■ Required action: Copy every line from the records below that holds the word "class".

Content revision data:
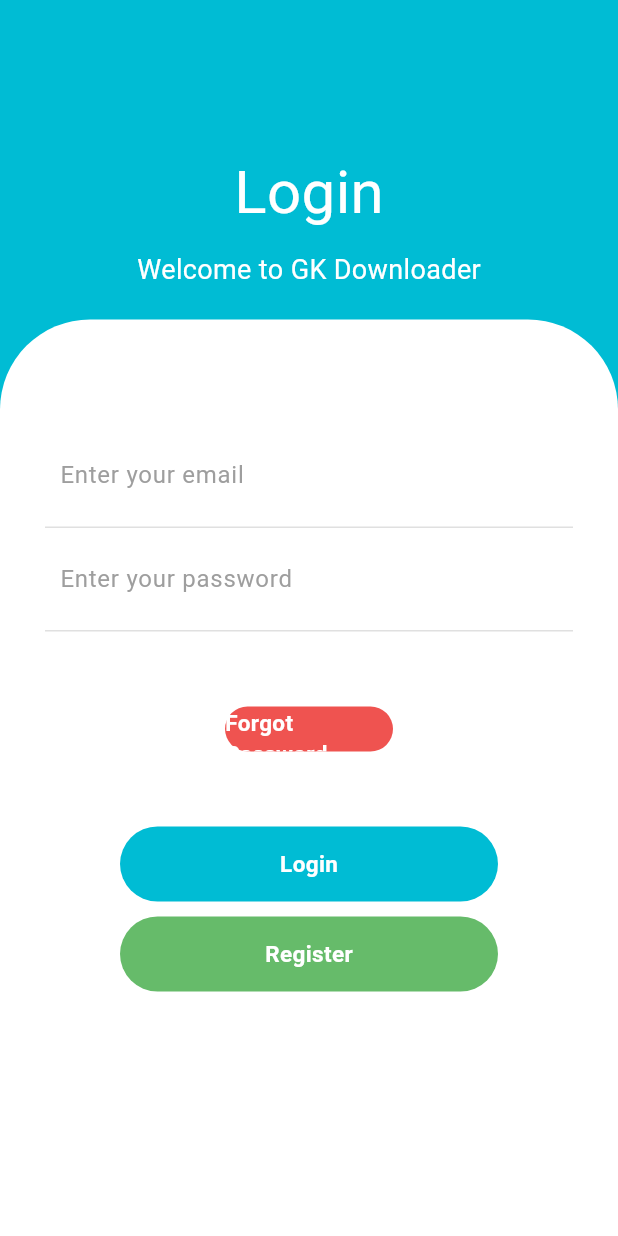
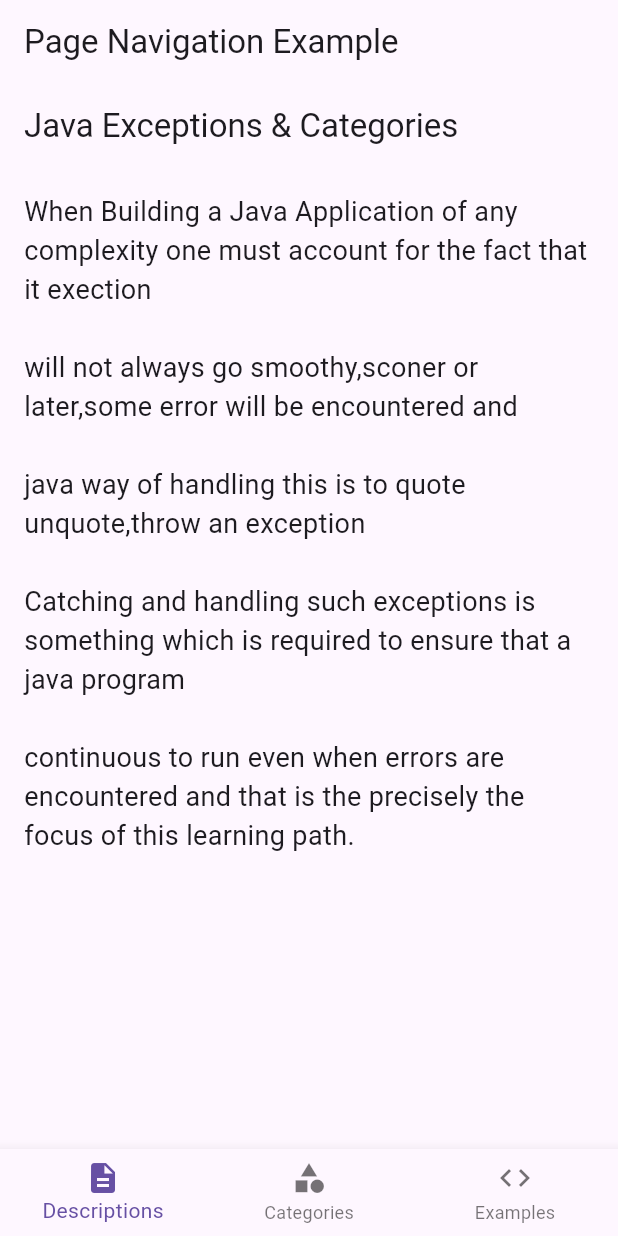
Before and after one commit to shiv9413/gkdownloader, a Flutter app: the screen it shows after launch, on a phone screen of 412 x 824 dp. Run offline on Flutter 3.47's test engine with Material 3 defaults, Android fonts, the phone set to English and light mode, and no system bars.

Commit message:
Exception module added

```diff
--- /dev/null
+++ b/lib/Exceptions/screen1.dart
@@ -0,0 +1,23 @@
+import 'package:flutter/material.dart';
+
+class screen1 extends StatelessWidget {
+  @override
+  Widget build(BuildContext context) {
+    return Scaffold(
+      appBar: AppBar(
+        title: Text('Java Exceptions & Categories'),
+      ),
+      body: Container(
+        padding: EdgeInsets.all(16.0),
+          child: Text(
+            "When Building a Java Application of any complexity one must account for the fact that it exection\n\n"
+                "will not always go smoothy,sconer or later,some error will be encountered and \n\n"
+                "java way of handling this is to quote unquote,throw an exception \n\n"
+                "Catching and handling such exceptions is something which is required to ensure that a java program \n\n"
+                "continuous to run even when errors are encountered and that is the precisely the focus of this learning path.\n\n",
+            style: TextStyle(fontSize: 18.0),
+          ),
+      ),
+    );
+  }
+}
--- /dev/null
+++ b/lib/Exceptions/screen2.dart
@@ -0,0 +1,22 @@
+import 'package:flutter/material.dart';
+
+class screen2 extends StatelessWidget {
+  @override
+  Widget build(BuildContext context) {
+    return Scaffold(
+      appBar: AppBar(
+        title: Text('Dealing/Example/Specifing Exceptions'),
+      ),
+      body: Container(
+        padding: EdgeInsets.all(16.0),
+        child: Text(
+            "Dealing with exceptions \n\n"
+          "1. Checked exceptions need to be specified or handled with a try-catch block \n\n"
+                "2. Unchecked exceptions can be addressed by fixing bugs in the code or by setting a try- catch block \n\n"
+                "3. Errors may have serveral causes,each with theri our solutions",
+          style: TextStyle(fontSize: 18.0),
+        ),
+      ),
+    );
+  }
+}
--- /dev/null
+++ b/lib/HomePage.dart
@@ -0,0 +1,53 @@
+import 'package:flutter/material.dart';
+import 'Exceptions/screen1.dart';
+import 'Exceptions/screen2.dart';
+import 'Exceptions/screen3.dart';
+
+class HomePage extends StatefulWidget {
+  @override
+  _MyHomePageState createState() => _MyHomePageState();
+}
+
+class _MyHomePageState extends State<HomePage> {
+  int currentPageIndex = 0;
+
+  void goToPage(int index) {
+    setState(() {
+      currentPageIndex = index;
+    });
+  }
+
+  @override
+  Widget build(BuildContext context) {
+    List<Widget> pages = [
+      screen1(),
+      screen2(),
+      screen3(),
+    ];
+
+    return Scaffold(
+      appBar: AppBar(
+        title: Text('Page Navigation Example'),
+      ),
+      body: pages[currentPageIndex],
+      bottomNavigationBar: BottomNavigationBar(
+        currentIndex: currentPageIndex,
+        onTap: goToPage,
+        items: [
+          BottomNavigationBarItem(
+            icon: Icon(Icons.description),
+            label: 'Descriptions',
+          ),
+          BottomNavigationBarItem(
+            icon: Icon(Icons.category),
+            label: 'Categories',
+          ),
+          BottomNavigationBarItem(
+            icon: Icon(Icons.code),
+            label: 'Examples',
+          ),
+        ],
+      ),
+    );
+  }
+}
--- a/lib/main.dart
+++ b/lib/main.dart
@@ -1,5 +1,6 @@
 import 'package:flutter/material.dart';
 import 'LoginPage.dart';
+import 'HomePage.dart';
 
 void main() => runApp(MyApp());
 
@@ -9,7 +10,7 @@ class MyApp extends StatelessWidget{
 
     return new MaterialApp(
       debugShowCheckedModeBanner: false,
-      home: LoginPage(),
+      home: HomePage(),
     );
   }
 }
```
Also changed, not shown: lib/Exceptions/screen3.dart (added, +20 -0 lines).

==

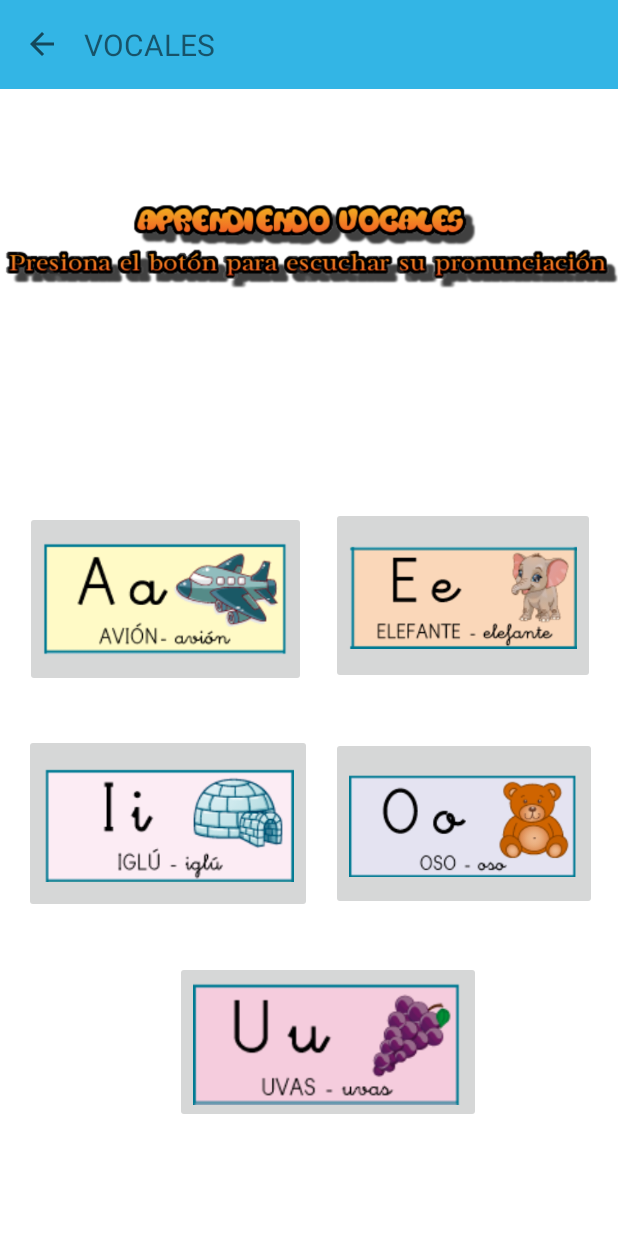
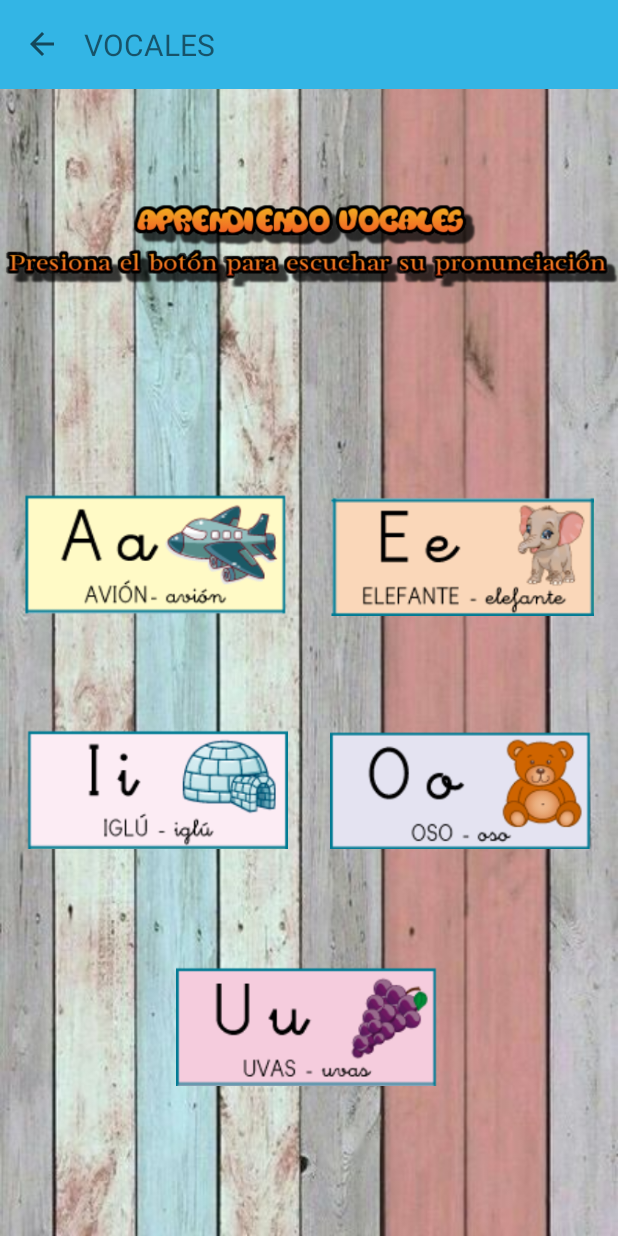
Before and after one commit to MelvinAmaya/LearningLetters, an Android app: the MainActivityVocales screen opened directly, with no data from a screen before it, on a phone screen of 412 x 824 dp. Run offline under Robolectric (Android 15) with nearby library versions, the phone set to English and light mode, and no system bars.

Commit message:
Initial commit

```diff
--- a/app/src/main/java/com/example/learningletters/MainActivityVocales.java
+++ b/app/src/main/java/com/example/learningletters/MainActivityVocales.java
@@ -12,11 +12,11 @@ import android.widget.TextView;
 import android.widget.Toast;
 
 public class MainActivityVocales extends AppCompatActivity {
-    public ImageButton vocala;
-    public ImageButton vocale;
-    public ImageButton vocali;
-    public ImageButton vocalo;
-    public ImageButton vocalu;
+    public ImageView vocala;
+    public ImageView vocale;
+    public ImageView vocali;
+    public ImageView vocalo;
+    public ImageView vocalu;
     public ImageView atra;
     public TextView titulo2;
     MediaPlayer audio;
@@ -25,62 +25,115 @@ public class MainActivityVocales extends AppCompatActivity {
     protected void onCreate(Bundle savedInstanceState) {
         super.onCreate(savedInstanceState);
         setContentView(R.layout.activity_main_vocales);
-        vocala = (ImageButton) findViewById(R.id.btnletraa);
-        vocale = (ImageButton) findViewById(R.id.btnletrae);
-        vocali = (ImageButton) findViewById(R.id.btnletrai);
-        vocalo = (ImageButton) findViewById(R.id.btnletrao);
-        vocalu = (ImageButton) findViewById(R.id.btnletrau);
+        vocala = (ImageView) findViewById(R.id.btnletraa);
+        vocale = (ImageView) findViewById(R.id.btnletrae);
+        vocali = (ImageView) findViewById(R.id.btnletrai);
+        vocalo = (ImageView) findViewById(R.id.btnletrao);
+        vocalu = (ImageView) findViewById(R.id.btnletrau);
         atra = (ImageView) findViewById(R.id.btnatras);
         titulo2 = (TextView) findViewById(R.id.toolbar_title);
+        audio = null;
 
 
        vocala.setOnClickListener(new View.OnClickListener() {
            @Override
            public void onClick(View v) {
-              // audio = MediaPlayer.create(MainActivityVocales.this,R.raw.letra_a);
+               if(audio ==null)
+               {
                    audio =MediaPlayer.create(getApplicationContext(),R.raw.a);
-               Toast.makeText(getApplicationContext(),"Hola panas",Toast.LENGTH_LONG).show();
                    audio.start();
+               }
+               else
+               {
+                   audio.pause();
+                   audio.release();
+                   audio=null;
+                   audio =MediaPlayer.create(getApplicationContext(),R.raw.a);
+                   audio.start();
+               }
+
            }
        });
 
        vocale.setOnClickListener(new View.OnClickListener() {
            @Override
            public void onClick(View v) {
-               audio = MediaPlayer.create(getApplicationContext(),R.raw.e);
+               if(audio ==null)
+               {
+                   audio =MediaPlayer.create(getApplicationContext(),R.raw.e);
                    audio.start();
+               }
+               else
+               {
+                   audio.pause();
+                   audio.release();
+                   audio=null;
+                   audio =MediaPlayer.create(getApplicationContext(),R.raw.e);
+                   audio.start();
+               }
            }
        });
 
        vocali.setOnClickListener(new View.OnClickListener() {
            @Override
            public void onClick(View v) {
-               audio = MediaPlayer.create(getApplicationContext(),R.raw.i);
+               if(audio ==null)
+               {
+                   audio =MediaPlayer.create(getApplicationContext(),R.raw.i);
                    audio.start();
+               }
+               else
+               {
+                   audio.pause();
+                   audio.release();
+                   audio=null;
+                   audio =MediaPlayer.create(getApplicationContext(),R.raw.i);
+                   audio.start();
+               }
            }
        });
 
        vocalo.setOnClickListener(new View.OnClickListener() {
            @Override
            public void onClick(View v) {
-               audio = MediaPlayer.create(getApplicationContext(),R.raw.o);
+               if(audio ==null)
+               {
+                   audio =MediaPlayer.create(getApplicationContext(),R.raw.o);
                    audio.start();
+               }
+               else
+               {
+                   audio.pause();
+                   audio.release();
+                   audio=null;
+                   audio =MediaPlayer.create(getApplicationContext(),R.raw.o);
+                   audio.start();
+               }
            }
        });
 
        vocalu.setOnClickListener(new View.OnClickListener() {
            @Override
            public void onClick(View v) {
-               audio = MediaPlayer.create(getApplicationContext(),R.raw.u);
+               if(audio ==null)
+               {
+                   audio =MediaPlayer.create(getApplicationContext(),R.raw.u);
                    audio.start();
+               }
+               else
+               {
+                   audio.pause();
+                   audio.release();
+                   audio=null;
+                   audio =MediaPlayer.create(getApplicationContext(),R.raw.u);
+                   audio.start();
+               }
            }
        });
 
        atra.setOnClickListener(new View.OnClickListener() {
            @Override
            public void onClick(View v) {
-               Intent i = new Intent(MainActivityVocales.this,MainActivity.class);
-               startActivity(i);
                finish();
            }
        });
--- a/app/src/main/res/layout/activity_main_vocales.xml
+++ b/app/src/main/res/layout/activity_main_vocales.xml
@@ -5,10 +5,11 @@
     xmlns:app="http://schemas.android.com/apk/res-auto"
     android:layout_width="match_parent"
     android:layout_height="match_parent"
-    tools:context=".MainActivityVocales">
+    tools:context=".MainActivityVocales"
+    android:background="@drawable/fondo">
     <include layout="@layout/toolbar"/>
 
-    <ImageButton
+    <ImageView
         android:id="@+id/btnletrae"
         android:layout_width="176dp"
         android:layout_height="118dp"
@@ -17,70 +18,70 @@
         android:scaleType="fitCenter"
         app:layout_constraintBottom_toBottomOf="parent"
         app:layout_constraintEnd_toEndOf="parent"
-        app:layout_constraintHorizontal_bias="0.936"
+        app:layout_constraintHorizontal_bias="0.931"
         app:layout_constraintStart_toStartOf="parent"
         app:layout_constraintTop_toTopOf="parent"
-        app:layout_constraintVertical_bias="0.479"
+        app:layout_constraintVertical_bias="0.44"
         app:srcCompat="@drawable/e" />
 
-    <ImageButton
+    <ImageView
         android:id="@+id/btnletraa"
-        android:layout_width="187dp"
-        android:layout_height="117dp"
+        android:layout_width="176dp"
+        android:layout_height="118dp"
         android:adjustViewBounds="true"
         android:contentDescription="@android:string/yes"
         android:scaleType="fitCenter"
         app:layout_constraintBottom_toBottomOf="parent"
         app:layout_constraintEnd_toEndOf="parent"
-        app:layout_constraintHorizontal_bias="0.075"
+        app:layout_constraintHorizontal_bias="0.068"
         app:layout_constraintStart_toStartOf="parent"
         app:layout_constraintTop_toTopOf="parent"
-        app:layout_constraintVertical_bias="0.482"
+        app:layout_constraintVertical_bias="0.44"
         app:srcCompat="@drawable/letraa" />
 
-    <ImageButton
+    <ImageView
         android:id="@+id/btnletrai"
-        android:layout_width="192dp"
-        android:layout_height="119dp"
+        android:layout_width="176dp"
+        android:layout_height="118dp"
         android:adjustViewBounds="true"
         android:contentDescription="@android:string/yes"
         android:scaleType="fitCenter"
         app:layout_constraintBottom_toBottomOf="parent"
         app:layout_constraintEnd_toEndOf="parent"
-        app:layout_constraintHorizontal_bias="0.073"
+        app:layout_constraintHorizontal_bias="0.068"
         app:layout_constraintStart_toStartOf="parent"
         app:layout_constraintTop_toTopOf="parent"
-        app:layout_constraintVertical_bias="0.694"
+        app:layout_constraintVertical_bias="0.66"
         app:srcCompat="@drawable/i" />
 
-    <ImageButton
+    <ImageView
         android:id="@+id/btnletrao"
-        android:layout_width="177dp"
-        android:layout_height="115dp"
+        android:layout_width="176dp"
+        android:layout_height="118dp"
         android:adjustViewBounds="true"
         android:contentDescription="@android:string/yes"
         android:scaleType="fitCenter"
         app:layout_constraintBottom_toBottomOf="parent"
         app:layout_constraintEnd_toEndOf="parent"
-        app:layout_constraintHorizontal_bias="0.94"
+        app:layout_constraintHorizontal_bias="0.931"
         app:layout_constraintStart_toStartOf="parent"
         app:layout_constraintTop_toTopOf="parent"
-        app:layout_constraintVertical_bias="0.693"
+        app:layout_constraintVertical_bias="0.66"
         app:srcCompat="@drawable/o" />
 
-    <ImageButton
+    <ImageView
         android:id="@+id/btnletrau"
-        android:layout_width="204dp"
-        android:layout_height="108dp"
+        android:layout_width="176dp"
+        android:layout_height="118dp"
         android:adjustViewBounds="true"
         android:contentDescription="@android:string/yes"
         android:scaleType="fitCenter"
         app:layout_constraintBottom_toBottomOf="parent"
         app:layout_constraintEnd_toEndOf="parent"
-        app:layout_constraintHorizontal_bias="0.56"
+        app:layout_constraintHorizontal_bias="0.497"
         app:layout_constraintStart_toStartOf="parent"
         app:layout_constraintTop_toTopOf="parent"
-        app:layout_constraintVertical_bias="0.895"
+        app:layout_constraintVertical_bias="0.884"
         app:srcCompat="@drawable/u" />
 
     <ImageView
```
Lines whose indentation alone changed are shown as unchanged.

■ Output below:
+class screen1 extends StatelessWidget {
+class screen2 extends StatelessWidget {
+class HomePage extends StatefulWidget {
+class _MyHomePageState extends State<HomePage> {
@@ -9,7 +10,7 @@ class MyApp extends StatelessWidget{
 public class MainActivityVocales extends AppCompatActivity {
@@ -25,62 +25,115 @@ public class MainActivityVocales extends AppCompatActivity {
-               Intent i = new Intent(MainActivityVocales.this,MainActivity.class);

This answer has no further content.